I have now read the Report carefully. It is very thorough and makes a number of recommendations which I suggest should be published and distributed with Contact.
The Report highlights a number of problems and contradictions that need to be addressed. I think that the Society has policy documents in place for cosmetic purposes.
Paragraph 7 section 9 contradicts Section 3. The Home Office guidelines state that working volunteers should be respected and accorded broadly similar terms and conditions as those enjoyed by employees who are protected by legislation. If this had been applied everyone round the Board table would have said that the Disciplinary Procedures must be followed for volunteers in the same way as the law demands for employees.

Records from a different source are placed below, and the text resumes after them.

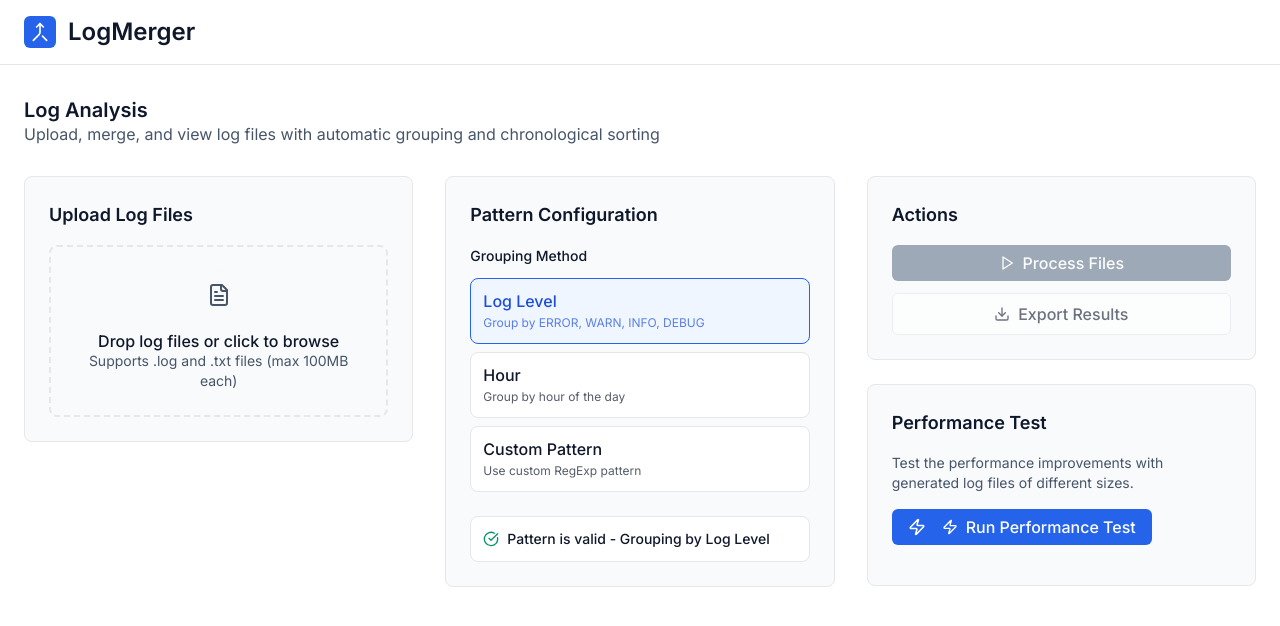
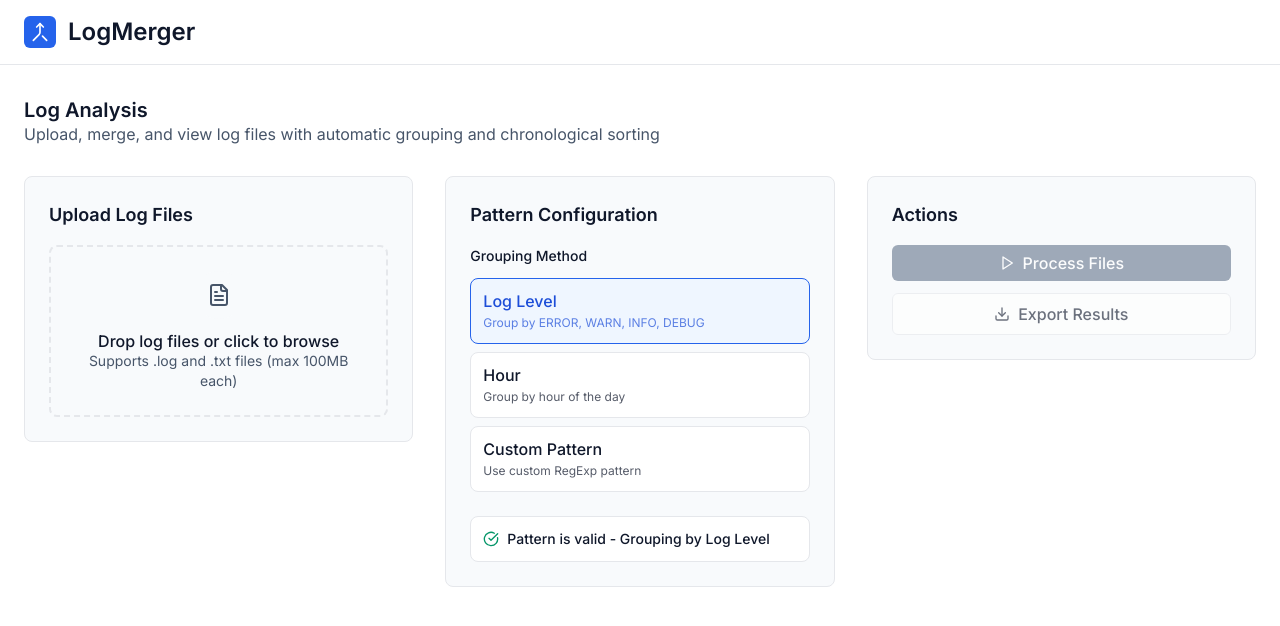
Before and after one commit to mcasari/logmerger, a React (Vite) app: page / in a window 1280 px wide. Shown: the top 626 px of the page. Built offline with nearby package versions, Linux system fonts and the light colour scheme.

Commit message:
remove performance section

```diff
--- a/src/pages/log-merger/index.jsx
+++ b/src/pages/log-merger/index.jsx
@@ -3,7 +3,6 @@ import Header from '../../components/ui/Header';
 import FileUploadZone from './components/FileUploadZone';
 import PatternConfiguration from './components/PatternConfiguration';
 import LogViewer from './components/LogViewer';
-import PerformanceTest from './components/PerformanceTest';
 import Icon from '../../components/AppIcon';
 import Button from '../../components/ui/Button';
 import { ButtonSpinner } from '../../components/ui/LoadingSpinner';
@@ -630,8 +629,7 @@ const LogMerger = () => {
                 </div>
               </div>
 
-              {/* Performance Test Component */}
-              <PerformanceTest />
+
             </div>
           </div>
 
```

The fact that the Board members formed different conclusions as to the outcome of a discussion and that the accuracy and transparency of minuting has been challenged is obviously an important contributory factor. This is a situation when the chairman of a meeting must ensure that the minute is read out and accepted by all before moving to the next item of the agenda.
Paragraph 2. My concern was that neither the Collections Management Committee nor the Board were aware of the work that I was doing or the scale of the backlog. Glynn himself had always been appreciative.

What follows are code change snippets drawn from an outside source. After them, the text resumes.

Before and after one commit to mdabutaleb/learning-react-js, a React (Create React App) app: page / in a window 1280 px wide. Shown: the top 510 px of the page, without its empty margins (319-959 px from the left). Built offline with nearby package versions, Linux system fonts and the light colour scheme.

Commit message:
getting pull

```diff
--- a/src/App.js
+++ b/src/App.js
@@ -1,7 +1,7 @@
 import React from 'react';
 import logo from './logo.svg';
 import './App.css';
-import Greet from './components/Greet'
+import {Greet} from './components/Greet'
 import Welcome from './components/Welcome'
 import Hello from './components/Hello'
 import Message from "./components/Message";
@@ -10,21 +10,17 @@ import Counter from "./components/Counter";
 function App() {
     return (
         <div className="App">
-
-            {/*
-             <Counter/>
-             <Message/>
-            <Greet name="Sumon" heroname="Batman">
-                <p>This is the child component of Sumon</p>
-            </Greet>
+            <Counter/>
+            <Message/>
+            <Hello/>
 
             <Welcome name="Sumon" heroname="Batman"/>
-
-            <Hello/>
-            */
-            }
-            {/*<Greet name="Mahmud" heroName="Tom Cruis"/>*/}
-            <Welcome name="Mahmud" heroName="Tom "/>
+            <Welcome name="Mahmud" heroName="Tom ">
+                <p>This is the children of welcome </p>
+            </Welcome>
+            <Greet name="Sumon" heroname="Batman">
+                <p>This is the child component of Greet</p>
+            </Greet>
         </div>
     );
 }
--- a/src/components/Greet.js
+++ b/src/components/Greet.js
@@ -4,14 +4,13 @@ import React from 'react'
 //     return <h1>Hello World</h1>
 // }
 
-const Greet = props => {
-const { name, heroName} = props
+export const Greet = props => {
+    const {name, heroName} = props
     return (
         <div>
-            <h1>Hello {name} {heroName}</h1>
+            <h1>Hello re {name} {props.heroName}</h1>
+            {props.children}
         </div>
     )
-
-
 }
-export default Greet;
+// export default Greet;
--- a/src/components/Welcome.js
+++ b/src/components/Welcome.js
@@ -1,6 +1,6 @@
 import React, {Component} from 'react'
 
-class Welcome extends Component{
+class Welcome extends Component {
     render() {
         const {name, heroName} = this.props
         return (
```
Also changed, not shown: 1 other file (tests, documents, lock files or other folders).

Paragraph 4 describes Glynn's actions on 10 or 11 February. This is completely unacceptable behaviour and you need to ensure that Glynn does not do this again because an employee would be able to report this to an industrial relations tribunal and win.
In the first paragraph Mrs Lomas should read Mr Lomas.
Paragraph 5 again contradicts Section 7 paragraph 9. I have written to Mr Blake asking him for the evidence and the basis on which he formed his opinion and if he took the Home Office guidelines into account. I believe that Ian Dougill was negligent as both Secretary and as Glynn's line manager in not ensuring that the Disciplinary Procedure was followed. This will be the subject of a formal grievance.
Finally Glynn said that the suspension should last until those the subject of harassment were no longer employed in the Library.
This needs to be reworded as no harassment has been proved. I suggest the present employees were no longer employed in the Library. This will reflect Glynn's opinion without making allegations that I would have to challenge.
Paragraph 2. I would ask you to draw the Board's attention to this finding and then to be able to assure me that all Board members endorse it.
Paragraph 9. The problem is that it is not enforced. The attitude 'only a volunteer' by some employees is becoming too prevalent.
I think that in line with Section 10 Paragraph 4 the duration of the formal suspension and the nature of any conditions attached to it should be approved at the next Board meeting. (I have already mentioned this to Lynda Wright and will raise it with Richard Sykes and Karen Rigg when we meet next Sunday to discuss Accreditation).
I think that there is one more factor in all of this that is not mentioned in the Report. In the first instance the Board accepted a verbal report form Glynn and at least three members of the Board were quite happy for me to be dismissed without having the opportunity to state my case and without the right of appeal. This and the long drawn out timescales is something on which I would welcome your views.
Finally on December 15th I received a letter from Colin Heaton telling me that the suspension is for life.
2009 should have been a year for celebrating 50 Years of Crich and, for me, remembering how I joined the TMS as a 17 year old schoolboy in 1959. Instead it has been a dreadful year of conflict.
The only reason I can think of is that perhaps Board members allowed themselves to be manipulated. 'Either he goes or we go' which could be regarded as blackmail. Or was I about to stumble over 'something nasty in the woodshed'?
The hardest parts for me were the fact that the TMS Board was quite happy for Glynn to spend our money on a consultant to advise him how to get rid of me. Then my hopes were raised when his dismissal was reduced to suspension but after a wait of eight weeks I was told it was to be permanent.